'All Sikhs are terrorists': Indian tow truck drivers take boss to Human Rights Commission

Steve Kilgallon05:00, Mar 02 2023
Two Sikh tow truck drivers say they were racially abused, and it was ignored.
Two Sikh tow truck drivers say they were racially abused, and it was ignored.

Two Sikh tow truck drivers are taking their former boss to the Human Rights Commission, saying she took no action about racial abuse by their manager.

Raminder Singh and Sumit Nandpuri say they received no apology from Southern Districts Towing after they quit - and instead were questioned about whether they had celebrated the death of the Queen.

Singh resigned after he says his new manager told him “all Sikhs are terrorists”, while Nandpuri says the same man overheard a discussion with a colleague and chimed in to say “Is that why your Punjab is f....d? Is that why you guys are going backwards?”

Nandpuri, who had worked for the company for over five years, says it was the fifth incident of racism he had experienced there.

The company’s owner and managing director, Pam Watson, said she thought it was inappropriate to discuss the case before it reaches mediation, but there was “a bigger picture”.

Both men quit after they felt their complaints weren’t treated seriously.
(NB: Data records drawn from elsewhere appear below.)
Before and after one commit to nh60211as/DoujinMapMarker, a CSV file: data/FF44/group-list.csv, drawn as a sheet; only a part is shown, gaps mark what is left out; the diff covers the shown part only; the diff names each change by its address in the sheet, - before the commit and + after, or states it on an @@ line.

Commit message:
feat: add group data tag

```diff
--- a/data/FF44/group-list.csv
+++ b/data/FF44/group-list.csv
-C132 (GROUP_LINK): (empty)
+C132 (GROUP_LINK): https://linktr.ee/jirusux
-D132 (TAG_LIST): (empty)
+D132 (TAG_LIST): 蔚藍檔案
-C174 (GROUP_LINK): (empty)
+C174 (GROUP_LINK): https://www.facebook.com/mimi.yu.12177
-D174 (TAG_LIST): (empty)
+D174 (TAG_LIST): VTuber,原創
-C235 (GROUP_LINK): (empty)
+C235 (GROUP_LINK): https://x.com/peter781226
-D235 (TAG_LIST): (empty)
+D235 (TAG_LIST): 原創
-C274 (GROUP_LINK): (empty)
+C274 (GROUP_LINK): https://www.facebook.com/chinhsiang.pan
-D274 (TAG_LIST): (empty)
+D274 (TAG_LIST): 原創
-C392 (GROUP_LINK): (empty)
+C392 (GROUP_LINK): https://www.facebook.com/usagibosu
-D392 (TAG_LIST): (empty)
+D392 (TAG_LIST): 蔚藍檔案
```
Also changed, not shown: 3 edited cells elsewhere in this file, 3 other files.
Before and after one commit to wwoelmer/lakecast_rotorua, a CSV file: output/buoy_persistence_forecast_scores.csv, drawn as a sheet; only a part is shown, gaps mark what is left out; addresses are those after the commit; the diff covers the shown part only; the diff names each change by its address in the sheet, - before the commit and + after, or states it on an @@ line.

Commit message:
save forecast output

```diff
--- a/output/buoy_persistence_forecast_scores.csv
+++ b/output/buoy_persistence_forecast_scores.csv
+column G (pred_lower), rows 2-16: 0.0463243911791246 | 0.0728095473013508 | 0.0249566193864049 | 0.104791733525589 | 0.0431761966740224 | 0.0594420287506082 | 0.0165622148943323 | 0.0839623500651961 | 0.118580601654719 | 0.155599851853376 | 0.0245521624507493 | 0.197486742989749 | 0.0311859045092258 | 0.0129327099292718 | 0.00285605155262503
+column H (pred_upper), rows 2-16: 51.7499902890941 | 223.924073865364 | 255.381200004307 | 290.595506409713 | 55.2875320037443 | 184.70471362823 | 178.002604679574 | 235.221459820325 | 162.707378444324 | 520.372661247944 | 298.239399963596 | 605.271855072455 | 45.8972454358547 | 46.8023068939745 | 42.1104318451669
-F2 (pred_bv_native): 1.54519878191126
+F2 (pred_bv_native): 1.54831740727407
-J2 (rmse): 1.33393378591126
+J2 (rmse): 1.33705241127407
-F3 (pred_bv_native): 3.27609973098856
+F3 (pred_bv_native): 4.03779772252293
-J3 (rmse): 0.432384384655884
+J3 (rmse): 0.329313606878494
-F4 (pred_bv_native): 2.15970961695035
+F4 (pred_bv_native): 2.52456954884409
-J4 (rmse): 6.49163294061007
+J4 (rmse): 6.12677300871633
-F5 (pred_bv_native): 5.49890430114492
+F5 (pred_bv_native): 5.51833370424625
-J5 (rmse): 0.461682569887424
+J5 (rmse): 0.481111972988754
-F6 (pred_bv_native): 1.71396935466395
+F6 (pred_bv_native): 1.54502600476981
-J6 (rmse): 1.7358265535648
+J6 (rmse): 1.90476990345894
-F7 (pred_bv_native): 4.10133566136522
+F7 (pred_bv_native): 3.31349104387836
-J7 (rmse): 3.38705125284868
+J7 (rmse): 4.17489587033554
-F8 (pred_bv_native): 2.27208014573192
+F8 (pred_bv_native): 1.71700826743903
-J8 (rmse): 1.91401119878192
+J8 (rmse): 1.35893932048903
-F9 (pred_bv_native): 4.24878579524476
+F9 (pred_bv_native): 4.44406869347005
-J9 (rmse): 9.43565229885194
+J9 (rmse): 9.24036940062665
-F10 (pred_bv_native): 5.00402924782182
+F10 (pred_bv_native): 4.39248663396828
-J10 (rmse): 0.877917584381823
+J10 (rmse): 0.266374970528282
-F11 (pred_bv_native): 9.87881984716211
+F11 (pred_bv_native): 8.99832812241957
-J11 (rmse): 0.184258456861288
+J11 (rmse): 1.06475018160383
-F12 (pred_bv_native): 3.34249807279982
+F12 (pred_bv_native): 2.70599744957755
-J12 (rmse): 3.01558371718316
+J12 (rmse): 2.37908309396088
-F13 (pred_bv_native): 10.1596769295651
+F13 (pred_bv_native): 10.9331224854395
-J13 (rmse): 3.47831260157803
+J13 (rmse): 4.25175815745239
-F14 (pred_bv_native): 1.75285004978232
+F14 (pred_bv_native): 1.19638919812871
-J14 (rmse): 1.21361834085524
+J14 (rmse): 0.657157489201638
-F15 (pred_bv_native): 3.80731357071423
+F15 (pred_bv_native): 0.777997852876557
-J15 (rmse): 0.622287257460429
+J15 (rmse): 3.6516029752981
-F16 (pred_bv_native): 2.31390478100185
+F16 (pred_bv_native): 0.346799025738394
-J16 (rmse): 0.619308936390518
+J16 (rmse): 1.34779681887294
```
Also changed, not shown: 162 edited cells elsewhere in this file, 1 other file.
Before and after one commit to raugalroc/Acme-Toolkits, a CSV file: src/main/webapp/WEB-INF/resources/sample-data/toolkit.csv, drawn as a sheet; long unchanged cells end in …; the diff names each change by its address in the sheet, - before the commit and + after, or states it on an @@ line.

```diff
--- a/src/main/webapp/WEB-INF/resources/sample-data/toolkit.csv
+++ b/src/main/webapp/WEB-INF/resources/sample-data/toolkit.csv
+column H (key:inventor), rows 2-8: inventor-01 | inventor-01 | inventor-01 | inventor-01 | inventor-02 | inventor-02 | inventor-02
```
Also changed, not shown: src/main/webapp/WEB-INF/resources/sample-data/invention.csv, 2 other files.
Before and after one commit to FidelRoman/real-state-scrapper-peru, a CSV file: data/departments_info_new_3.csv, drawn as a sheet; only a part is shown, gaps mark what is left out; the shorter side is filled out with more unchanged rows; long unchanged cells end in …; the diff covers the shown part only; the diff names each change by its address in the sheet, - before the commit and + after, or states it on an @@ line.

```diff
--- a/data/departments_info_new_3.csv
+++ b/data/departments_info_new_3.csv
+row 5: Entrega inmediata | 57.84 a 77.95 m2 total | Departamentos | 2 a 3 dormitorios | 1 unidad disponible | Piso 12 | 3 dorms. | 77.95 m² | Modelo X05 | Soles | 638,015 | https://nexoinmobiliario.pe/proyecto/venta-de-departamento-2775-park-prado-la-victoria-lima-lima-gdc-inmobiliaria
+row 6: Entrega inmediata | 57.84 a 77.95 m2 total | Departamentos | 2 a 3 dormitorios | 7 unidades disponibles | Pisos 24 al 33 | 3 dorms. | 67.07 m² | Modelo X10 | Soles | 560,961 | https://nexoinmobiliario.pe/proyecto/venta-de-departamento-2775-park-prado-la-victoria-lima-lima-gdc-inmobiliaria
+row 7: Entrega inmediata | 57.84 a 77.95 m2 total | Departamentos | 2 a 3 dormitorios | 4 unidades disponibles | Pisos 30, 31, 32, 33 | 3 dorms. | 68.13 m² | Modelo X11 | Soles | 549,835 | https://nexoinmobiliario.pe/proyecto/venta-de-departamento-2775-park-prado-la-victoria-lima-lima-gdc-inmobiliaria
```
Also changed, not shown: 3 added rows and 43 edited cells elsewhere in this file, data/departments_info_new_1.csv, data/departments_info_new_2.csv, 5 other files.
Nandpuri says he raised it with Watson who said she would “have a look” if he complained in writing. He says when he said he intended to take legal advice, she shouted: “Do you want to ruin my business?”

Singh says when he asked how he could keep working under the manager in question, Watson said he shouldn’t “dictate her business”.

After filing written complaints, both men were then invited to meetings with Watson and her deputy. Singh says at his meeting he was asked if he had discussed the Queen’s death and whether it would mean an extra day’s leave.

Ten days after those meetings, in September 2022, Watson sent letters to the men. To Singh, she wrote that she had conducted a “thorough investigation and review of this matter” and had “taken appropriate action to prevent this matter from occurring again”.

She said she could not disclose what action had been taken due to privacy requirements and told him that the incident remained confidential. It did not include any apology. Nandpuri received a similar letter.

The manager in question continued to work at the company and give both drivers instructions. In November, both drivers quit, feeling they could no longer work for the company.

They decided not to file complaints with the Employment Relations Authority, but instead with the Human Rights Commission, who will hold a mediation hearing in March. If the HRC can’t reach a conclusion, the complaint can then be referred on to the Human Rights Review Tribunal.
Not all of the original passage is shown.